Day 15 - Scotland South West Coast - Wigtown - The abode of the authors...

In Wigtown (click on name to see on my Google Map), I stayed with Andrew and Debbie Firth of Hillcrest House, a five minute walk from all the bookshops. They bought the regal 1875 Victorian building in 2003, after stumbling upon it while searching for potential properties further north. The couple never planned to live in Wigtown, but for them, and for the town, it ended up a good thing.

Hillcrest House is now well-known locally as one of the better guest houses, where large bedrooms, high sash windows and a capacious lounge and dining room mean that no matter how many guests are around, you always feel like you’re alone in your own home.


My room at Hillcrest House...the view looks over the Solway Firth and the Wigtown Bay Local Nature Reserve, the largest private reserve in Britain.

For the town, Hillcrest supplies a down-to-earth, slightly bohemian atmosphere – the kind that authors with the same qualities would enjoy.
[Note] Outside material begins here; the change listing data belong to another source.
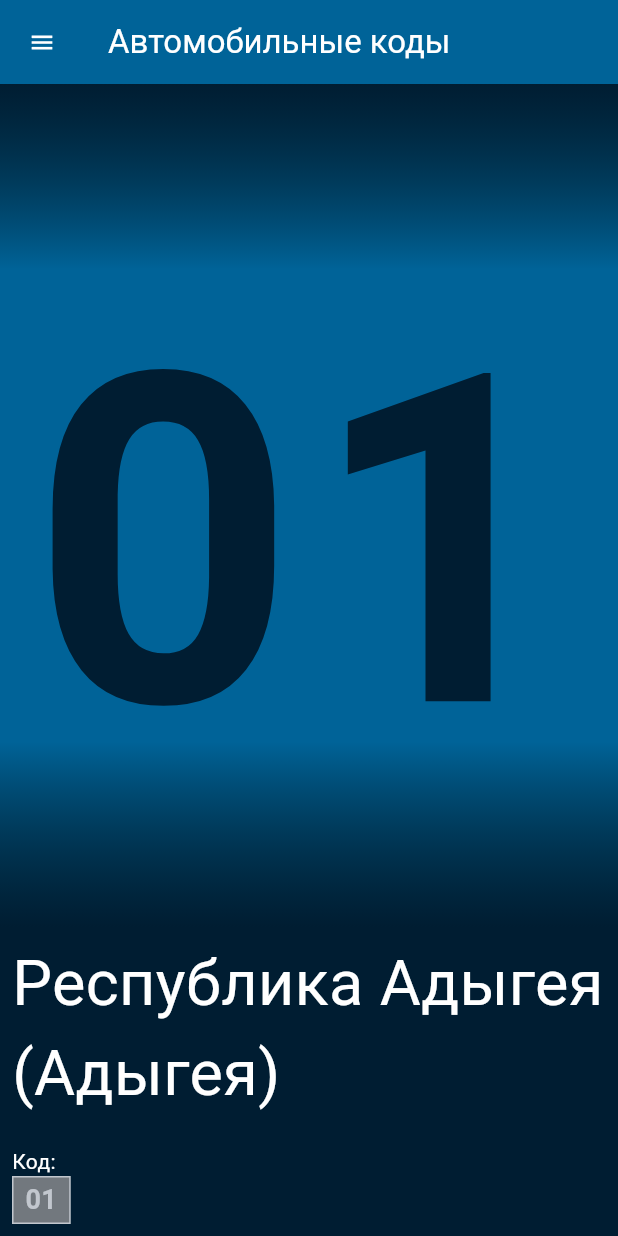
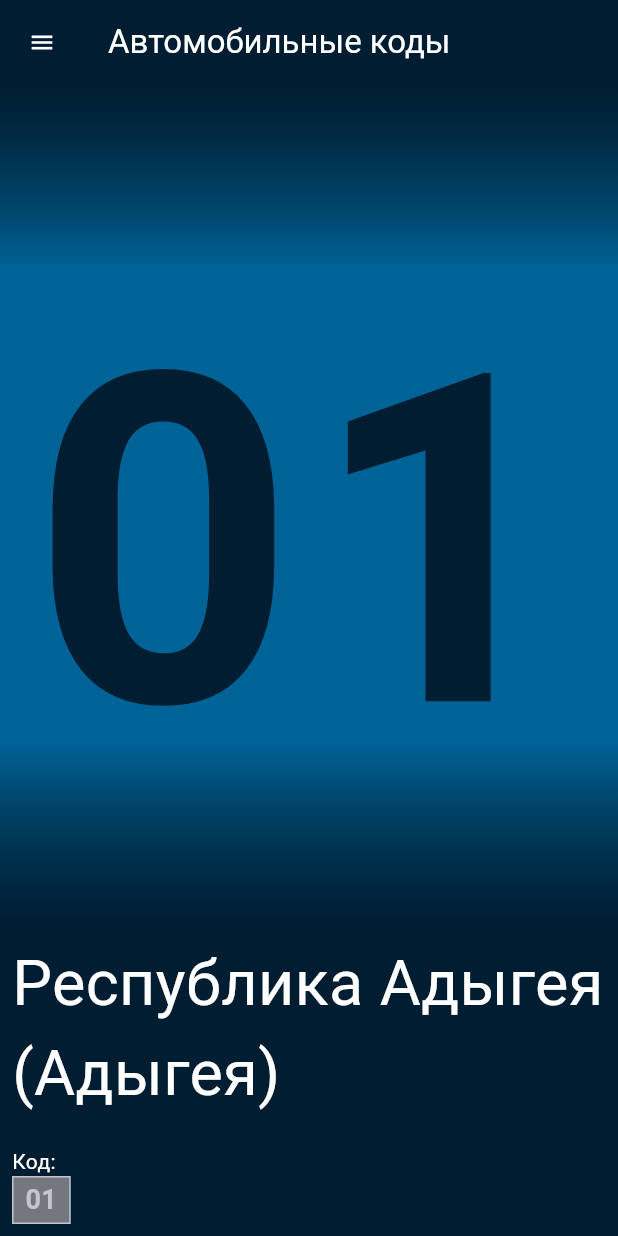
Before and after one commit to alekseynemiro/russianplatecodes, a Flutter app: the screen it shows after launch, on a phone screen of 412 x 824 dp. Run offline on Flutter 3.47's test engine with Material 2 defaults, Android fonts, the phone set to English and light mode, and no system bars; our stand-ins replace flutter_svg, package_info_plus; missing offline and left inert: rect_getter; statements that could not run were skipped.

Commit message:
App - Add textTheme

```diff
--- a/lib/app.dart
+++ b/lib/app.dart
@@ -10,7 +10,7 @@ class App extends StatelessWidget {
   Widget build(BuildContext context) {
     const colorScheme = ColorScheme(
       brightness: Brightness.dark,
-      primary: Color(0xFF006398),
+      primary: Color(0xFF001D32),
       onPrimary: Color(0xFFFFFFFF),
       primaryContainer: Color(0xFFCDE5FF),
       onPrimaryContainer: Color(0xFF001D32),
@@ -44,7 +44,37 @@ class App extends StatelessWidget {
 
     return MaterialApp(
       theme: ThemeData(
+        primaryIconTheme: IconThemeData(color: Color(0xFFFFFFFF)),
         colorScheme: colorScheme,
+        textTheme: TextTheme(
+          bodySmall: TextStyle(
+            color: Color(0xFF42474E),
+          ),
+          bodyMedium: TextStyle(
+            color: Color(0xFF42474E),
+          ),
+          bodyLarge: TextStyle(
+            color: Color(0xFF42474E),
+          ),
+          headlineSmall: TextStyle(
+            color: Color(0xFF42474E),
+          ),
+          headlineMedium: TextStyle(
+            color: Color(0xFF42474E),
+          ),
+          headlineLarge: TextStyle(
+            color: Color(0xFF42474E),
+          ),
+          titleLarge: TextStyle(
+            color: Color(0xFF42474E),
+          ),
+          titleMedium: TextStyle(
+            color: Color(0xFF42474E),
+          ),
+          titleSmall: TextStyle(
+            color: Color(0xFF42474E),
+          ),
+        ),
         useMaterial3: true,
       ),
       home: const HomePage(),
```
And indeed they do. When the Wigtown Book Festival takes place in autumn, Hillcrest is the preferred guest house for well-known English authors like Willie Russell (Educating Rita, Shirley Valentine) and Joanne Harris (Chocolat), who spent a lot of time on the stairwell at Hillcrest chatting to Debbie's cats! "She was just lovely," says Debbie.

Debbie cooks all the meals, using only local produce. Pork from nearby Sunnyside Farm, potatoes, beetroot and other veggies from her back garden, lamb from the saltmarshes and so forth. Meals are Scottish, tasty, wholesome – let Debbie cook you “chicken stuffed with Haggis in a whisky cream sauce”. This sort of dish is the type that won Hillcrest the title of Scotland’s Real Food Award in 2009, an independent competition which is judged partly on the locality of the ingredients.

The Firths like a good chat, and are happy to discuss anything and everything that’s going on in the area...

1) Visit the gardens in southern Scotland. Because of the warm Gulf Stream sea current which eddies in the Irish Sea, the area hosts many gardens which are able to grow exotic – and southern hemisphere – plants. Here are just two of 19 in the area:

Logan Botanic Garden, near the Mull of Galloway – , claimed to be Scotland’s most exotic garden, with groves of eucalypts and a brilliant flower garden that is in bloom all year round.

Dunskey Gardens & Maze, near Portpatrick, comprising a huge greenhouse, as well as a maze in which to get lost.

Go to the Dumfries and Galloway tourism website to see all the others.

2) On the way to Wigtown from England, stop off near Kirkcudbright at the Galloway Wildlife Conservation Park , where about 100 different species – some rare and endangered - are kept. The park is part of the European Endangered Species Programme, meaning breeding is co-ordinated according to strict guidelines.

3) Go to Monreith, to see the area which inspired naturalist Gavin Maxwell to write Ring of Bright Water (which describes how he brought an otter back to Scotland from Iraq in 1960)...and pop in to see the otters at Monreith Animal World nearby.

4) Check out the Mull of Galloway Lighthouse, at the southernmost point of Scotland. During summer you can climb to the top for great views, or spend a night in the lighthouse’s cottage .

5) Go on a dairy farm tour at Cream o’ Galloway, but more importantly, try out their ten different flavours of organic ice-cream.